Should any entry include an image, skip the image and copy the entry exactly.

====== INPUT MATERIAL

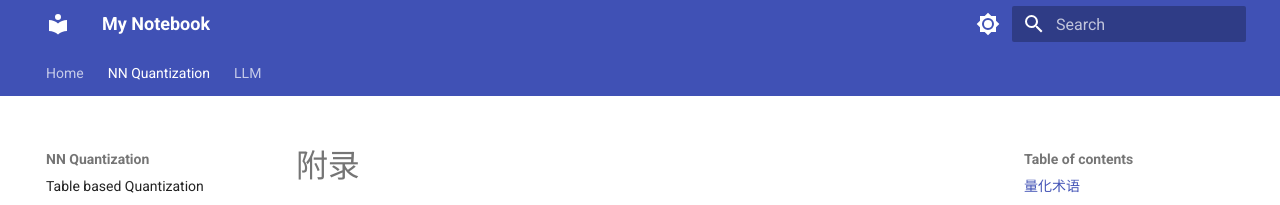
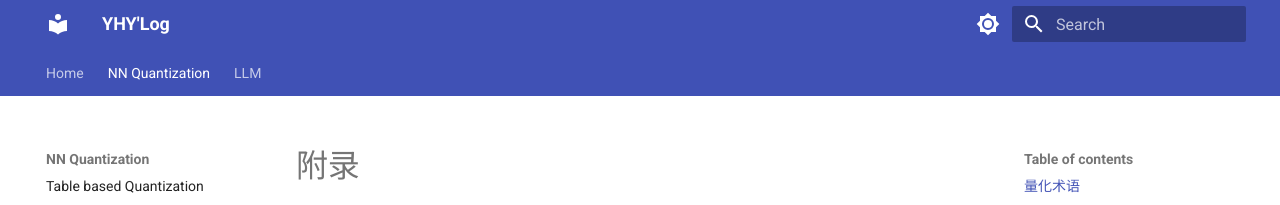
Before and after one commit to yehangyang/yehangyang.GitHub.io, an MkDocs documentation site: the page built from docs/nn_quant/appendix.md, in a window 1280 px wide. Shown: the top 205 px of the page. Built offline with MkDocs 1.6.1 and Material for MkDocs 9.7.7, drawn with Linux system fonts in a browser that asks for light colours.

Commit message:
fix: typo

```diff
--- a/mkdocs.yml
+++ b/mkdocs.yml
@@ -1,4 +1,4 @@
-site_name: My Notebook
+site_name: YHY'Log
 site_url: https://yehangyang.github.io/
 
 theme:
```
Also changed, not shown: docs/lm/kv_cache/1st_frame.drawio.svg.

============

* **ANSWER SECTION**
Before and after one commit to yehangyang/yehangyang.GitHub.io, an MkDocs documentation site: the page built from docs/nn_quant/appendix.md, in a window 1280 px wide. Shown: the top 205 px of the page. Built offline with MkDocs 1.6.1 and Material for MkDocs 9.7.7, drawn with Linux system fonts in a browser that asks for light colours.

Commit message:
fix: typo

```diff
--- a/mkdocs.yml
+++ b/mkdocs.yml
@@ -1,4 +1,4 @@
-site_name: My Notebook
+site_name: YHY'Log
 site_url: https://yehangyang.github.io/
 
 theme:
```
Also changed, not shown: docs/lm/kv_cache/1st_frame.drawio.svg.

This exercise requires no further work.